Your answer should consist of all lines in the listing that hold the word "kitchen".

**** LISTED RECORDS

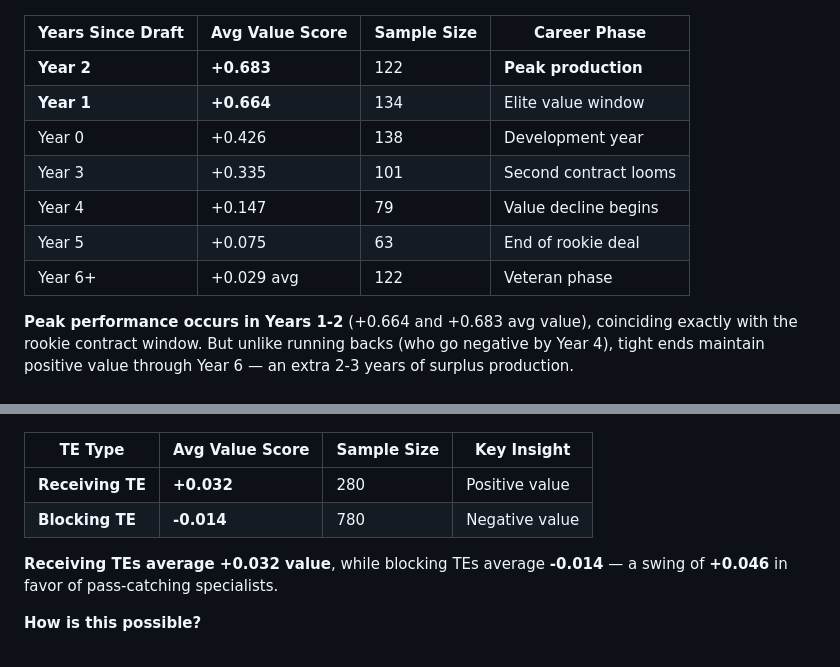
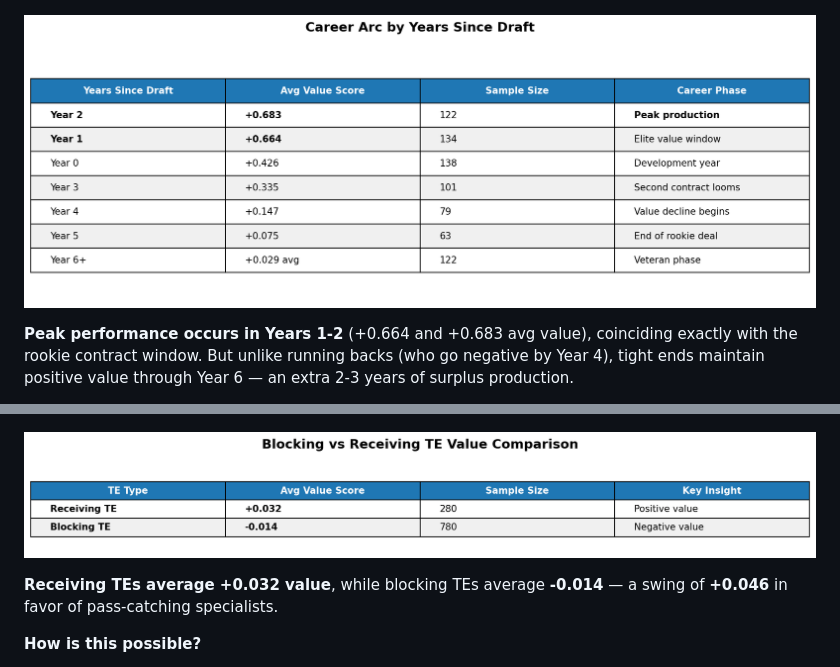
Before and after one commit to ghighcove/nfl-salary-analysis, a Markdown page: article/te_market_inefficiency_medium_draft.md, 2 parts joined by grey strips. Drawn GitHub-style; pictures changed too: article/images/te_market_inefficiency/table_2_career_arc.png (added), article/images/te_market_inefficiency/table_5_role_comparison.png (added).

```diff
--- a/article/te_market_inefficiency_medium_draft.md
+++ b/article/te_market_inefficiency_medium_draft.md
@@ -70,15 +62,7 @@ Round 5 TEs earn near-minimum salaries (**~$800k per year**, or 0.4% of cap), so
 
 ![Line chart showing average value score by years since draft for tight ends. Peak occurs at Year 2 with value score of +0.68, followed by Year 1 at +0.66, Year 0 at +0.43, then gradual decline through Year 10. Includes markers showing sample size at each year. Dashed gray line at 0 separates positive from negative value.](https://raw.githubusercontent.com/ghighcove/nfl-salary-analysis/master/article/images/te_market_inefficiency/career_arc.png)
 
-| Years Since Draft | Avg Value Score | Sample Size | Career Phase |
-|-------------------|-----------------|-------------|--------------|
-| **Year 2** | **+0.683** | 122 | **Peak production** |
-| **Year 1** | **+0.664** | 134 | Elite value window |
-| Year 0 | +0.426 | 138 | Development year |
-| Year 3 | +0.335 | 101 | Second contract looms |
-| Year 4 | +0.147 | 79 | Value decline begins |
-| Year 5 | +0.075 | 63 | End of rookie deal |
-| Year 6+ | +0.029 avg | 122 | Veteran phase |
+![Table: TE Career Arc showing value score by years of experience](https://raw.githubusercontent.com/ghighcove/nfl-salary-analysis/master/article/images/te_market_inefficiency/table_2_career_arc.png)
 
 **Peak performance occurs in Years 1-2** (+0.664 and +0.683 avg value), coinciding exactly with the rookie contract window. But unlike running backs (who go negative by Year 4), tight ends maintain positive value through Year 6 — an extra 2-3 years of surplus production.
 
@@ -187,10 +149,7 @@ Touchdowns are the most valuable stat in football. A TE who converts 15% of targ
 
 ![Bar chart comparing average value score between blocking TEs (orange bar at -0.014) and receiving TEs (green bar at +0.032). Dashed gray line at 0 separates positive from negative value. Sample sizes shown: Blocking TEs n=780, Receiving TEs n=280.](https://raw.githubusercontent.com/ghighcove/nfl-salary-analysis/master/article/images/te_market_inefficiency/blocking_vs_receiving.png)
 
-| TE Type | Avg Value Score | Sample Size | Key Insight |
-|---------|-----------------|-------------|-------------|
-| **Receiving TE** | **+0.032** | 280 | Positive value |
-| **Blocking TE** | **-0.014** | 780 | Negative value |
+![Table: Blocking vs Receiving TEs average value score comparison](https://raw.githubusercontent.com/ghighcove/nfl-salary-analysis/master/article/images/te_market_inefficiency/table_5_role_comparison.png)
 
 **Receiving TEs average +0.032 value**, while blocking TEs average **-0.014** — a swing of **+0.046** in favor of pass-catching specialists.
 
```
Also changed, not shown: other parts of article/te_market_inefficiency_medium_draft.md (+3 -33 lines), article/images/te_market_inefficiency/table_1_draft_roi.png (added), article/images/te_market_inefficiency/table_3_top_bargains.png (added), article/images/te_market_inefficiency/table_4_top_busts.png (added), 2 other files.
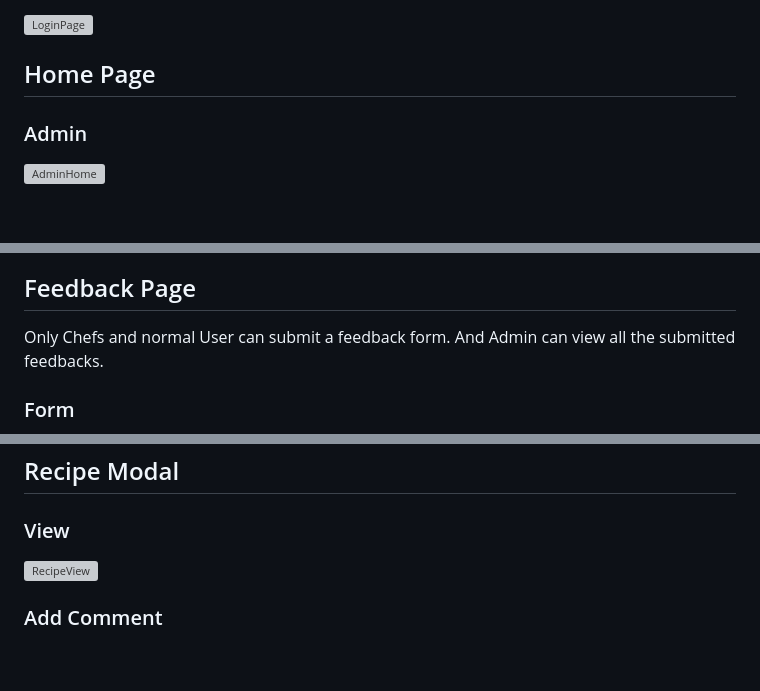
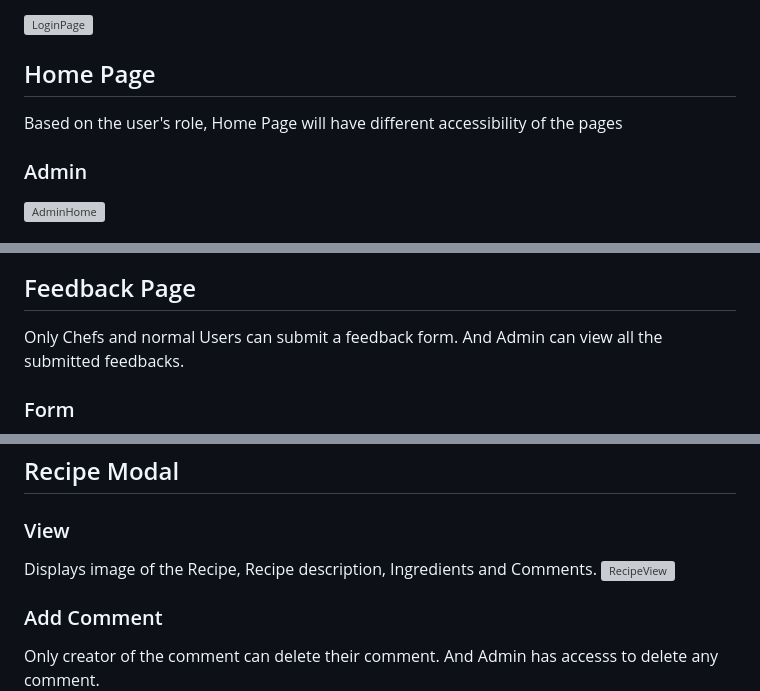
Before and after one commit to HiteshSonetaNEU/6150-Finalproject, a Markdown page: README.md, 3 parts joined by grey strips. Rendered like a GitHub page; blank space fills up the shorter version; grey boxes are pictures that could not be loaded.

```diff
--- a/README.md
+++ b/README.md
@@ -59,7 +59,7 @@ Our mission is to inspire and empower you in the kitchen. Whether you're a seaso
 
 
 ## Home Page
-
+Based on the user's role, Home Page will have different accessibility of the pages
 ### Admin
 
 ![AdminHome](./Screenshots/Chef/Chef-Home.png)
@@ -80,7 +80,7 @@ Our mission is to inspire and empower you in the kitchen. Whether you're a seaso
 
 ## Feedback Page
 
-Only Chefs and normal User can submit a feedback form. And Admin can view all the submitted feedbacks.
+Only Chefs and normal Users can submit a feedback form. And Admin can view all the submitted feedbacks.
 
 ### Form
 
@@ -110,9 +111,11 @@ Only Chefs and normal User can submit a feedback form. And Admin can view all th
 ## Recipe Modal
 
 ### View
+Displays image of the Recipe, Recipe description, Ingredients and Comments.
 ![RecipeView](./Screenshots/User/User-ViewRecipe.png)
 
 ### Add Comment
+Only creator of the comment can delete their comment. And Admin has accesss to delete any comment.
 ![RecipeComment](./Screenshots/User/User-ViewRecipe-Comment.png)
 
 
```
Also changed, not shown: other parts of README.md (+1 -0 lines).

********

SOLUTION TO THE PROBLEM
@@ -59,7 +59,7 @@ Our mission is to inspire and empower you in the kitchen. Whether you're a seaso
@@ -80,7 +80,7 @@ Our mission is to inspire and empower you in the kitchen. Whether you're a seaso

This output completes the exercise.